28 February 2010
Last but certainly not least is someone widely known as the hardest working man in show business. This basically means if you've been a fond of any entertainer in the music business over the last 40 years (Tina Turner, Mick Jagger, Michael Jackson, Madonna to name a few), they are in James Brown's family tree. And he's obviously the Patriarch. No questions asked.
And if you like me was raised on 80's and 90's hip hop, James Brown alone was a crucial element to the movement, as he was the go-to artist for producers who wanted to incorporate soul and funk to the young genre. The rappers themselves did more than a decent job of introducing a new generation of fans to the James Brown catalogue, all the while maintaining his popularity on the pop music landscape.
Sadly, we lost him on Christmas day of 2006 but his legacy continues to live on through his fans, old, new and even those that aren't his fans as of yet.
26 February 2010
23 February 2010
What can I say? I love women in hats. And the floppier, the better. I actually wouldn't mind wearing the floppy number when the weather warms up but can't help that I'll always be reminded of John Lennon in his "Mind Games" video (circa '74), looking cool as ever. A second reminder would be of finding a floppy hat masculine enough to pull off and one that will fit my head properly.
19 February 2010
"Sewn From the Soul is an online editorial project brought to light by seven friends who have all collaborated together in order to see a bigger picture; ultimately meshing and intertwining Style and History. History is important as it gives us the ability to trace back what has occurred previously to help us better direct ourselves to the future.
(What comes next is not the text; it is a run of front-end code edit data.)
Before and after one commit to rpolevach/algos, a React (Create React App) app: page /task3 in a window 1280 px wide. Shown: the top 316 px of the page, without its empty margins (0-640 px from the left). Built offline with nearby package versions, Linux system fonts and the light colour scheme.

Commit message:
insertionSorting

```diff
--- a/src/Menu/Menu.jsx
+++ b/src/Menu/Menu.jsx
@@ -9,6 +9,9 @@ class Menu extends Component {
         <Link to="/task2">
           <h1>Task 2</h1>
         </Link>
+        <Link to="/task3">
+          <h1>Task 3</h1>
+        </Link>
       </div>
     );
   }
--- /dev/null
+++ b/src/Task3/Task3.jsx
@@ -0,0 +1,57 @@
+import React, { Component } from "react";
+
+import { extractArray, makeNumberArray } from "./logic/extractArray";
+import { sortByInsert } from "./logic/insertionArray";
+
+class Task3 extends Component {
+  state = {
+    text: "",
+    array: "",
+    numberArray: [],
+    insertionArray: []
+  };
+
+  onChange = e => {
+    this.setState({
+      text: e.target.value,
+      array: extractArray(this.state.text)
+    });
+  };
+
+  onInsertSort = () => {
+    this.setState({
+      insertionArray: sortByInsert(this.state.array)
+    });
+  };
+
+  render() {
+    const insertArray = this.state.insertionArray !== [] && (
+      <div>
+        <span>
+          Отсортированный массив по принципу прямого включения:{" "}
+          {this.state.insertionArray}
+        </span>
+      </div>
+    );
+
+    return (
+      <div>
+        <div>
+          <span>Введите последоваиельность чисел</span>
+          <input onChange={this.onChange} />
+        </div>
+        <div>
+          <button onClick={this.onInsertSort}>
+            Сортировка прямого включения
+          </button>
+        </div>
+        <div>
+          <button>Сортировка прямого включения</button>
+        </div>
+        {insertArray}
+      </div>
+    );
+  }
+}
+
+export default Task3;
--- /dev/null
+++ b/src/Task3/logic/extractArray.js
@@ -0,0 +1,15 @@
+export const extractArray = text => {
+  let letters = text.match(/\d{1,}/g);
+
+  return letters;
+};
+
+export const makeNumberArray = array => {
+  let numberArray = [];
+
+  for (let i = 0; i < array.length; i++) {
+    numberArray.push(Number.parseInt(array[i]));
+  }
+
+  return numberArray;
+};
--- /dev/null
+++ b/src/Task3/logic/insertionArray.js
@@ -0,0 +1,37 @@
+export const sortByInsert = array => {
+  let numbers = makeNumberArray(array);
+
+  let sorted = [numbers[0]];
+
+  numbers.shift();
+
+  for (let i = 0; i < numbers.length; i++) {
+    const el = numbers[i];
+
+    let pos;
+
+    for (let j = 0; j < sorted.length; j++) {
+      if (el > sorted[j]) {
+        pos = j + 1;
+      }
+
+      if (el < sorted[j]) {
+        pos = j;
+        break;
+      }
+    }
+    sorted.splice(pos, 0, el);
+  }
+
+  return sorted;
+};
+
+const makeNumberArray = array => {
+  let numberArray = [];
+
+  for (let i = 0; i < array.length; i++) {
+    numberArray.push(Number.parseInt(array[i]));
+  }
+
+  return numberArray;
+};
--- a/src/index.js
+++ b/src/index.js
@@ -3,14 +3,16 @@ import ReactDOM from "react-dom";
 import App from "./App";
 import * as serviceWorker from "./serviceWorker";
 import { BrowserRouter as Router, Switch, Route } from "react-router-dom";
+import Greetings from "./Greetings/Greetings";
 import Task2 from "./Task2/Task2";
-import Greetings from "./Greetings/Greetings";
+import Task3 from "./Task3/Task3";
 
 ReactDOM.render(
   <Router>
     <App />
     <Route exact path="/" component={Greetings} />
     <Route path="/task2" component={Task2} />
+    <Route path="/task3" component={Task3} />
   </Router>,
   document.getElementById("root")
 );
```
Style contributes to one’s overall character and truly dictates our persona in everything that surrounds us. We all contributed our individual style to this editorial and used a primarily monochromatic palette to assist the Black History Month theme."
As stated in the above quote, 'Sewn From The Soul' was a small homage to Black History Month, spearheaded by Joshua Kissi of Street Etiquette and James Field of Black Nouveau.
Truly and easily one of the single most important events of my young 26 years, when Joshua rang me up early last month, proposing this project, he really didn't have to say much to get me on board. It wasn't until the days leading up to and during the shoot that I realised how important and influential this project could potentially turn out. Already 4 days after it's release and to see it celebrated by the likes of GQ, Refinery 29, and a modestly known rapper named Common, only shows that Black History Month still matters, especially to our very young generation.
Finally, I simply cannot give enough credit to the man who shot this, Alejandro Perez. People will recognise your talent and I may wish upon you a swarm of email, texts, phone calls (even tweets!) from companies awaiting your services.
15 February 2010
14 February 2010
And who better to provide the soundtrack for today (aside from Al Green) than the troubled legend Marvin Gaye? Nearly 26 years removed from his death and we're still trying to figure out how we lost him so soon.
12 February 2010
07 February 2010
Each sunday for this month of February, I will present a classic clip from four musicians, vital not only to Black music but the world of modern popular music as we know it. I hope you can imagine taking on the task of choosing only four to represent this month and to those I haven't picked, it certainly doesn't take away from their respective contributions to this thing we call music. First up to bat is a man who needs little introduction, the fabulous Reverend Al Green.